ACTIVITY: Determine how many lines in the entries below contain "index", and output that number alone.

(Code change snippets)
<<<<

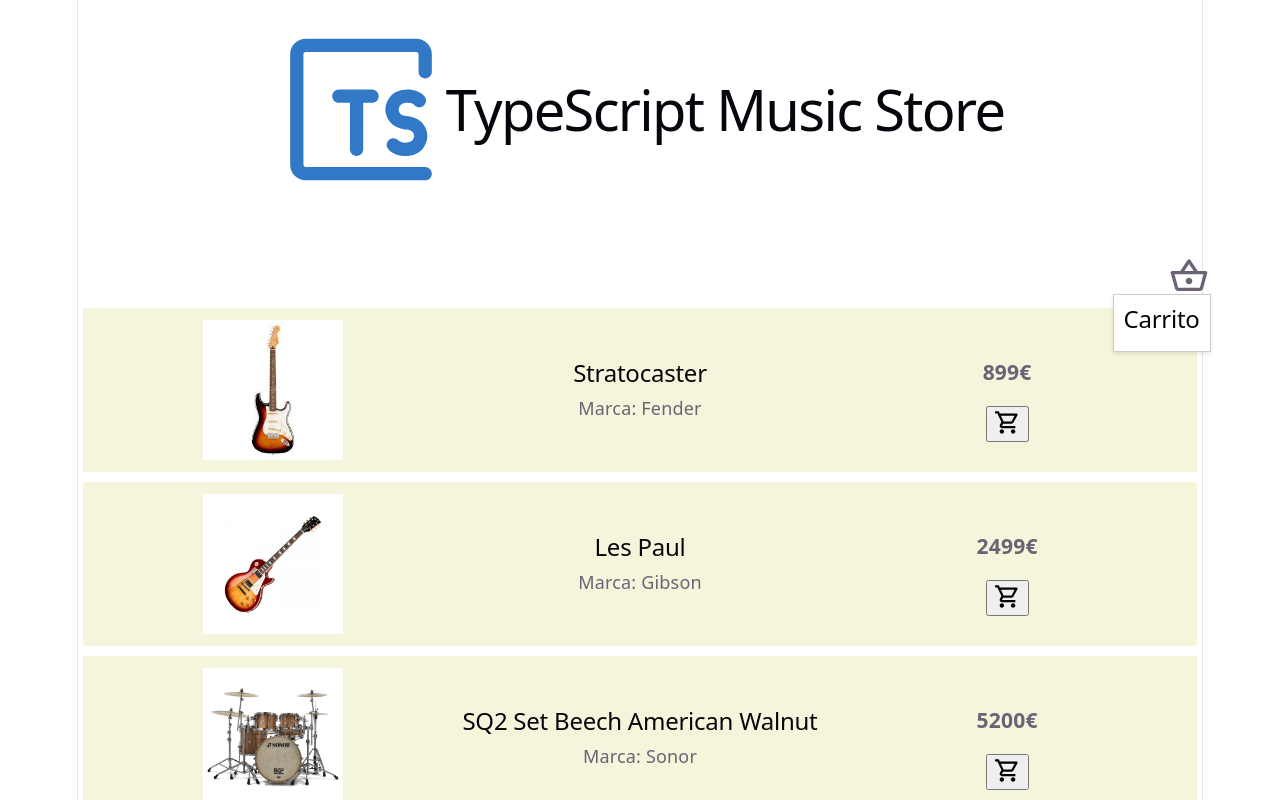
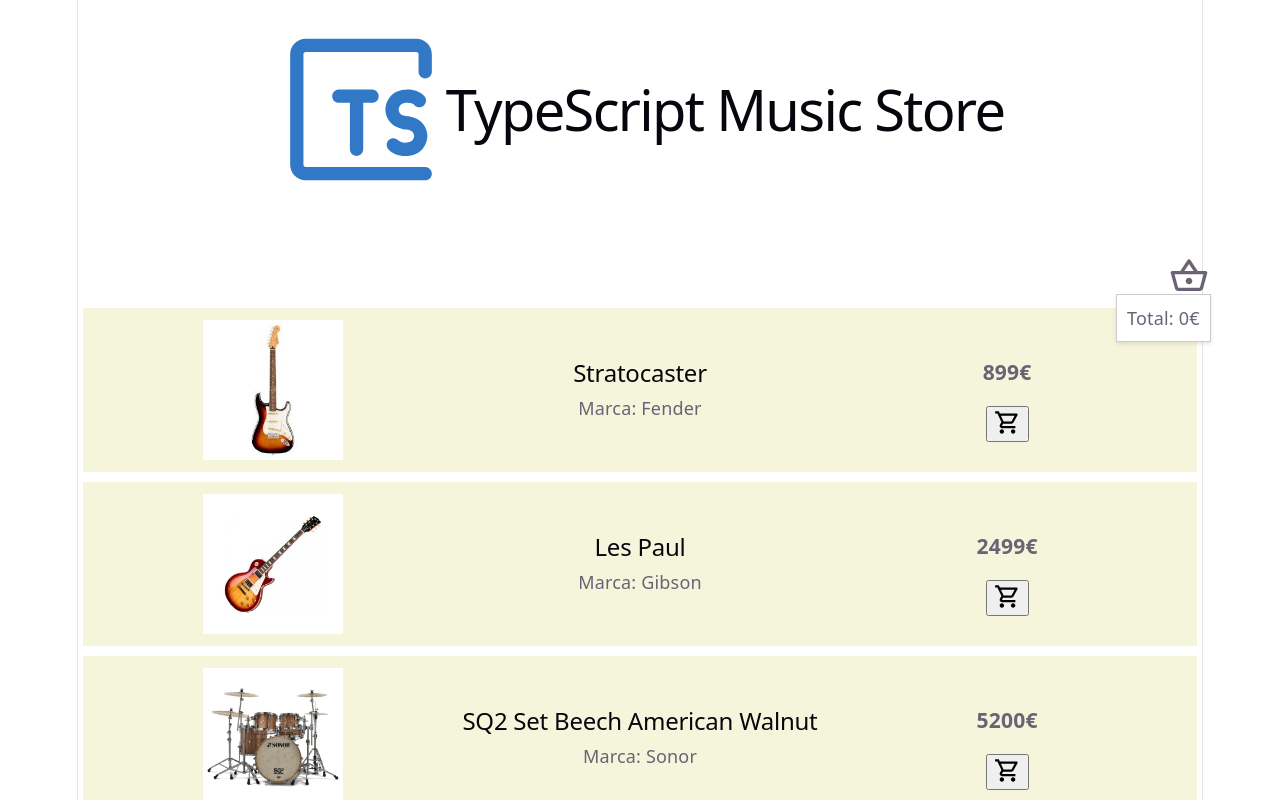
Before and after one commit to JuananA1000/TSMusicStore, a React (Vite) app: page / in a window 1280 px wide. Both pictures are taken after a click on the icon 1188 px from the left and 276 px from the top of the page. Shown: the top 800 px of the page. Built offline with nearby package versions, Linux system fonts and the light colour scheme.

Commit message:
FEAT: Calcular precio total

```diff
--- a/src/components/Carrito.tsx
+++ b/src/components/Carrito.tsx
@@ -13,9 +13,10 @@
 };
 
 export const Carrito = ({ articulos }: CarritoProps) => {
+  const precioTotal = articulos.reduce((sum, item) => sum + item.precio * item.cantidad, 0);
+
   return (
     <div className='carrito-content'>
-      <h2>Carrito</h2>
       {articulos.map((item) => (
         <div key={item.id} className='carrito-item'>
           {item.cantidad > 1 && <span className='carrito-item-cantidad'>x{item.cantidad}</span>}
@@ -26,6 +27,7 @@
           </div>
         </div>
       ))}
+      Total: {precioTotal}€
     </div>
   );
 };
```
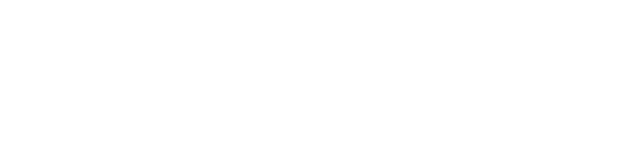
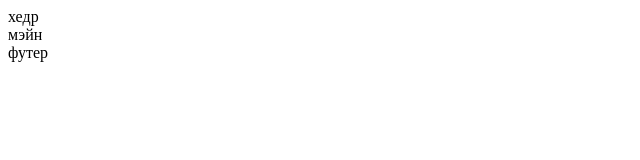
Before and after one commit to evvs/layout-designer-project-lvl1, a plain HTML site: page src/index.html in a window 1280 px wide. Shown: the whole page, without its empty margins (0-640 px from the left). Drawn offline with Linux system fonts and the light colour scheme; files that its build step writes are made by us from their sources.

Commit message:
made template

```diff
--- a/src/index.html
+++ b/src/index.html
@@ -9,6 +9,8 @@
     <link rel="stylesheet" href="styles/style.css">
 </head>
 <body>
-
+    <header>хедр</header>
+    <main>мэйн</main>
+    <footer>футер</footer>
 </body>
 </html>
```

>>>>

ANSWER TO THE PROBLEM: 3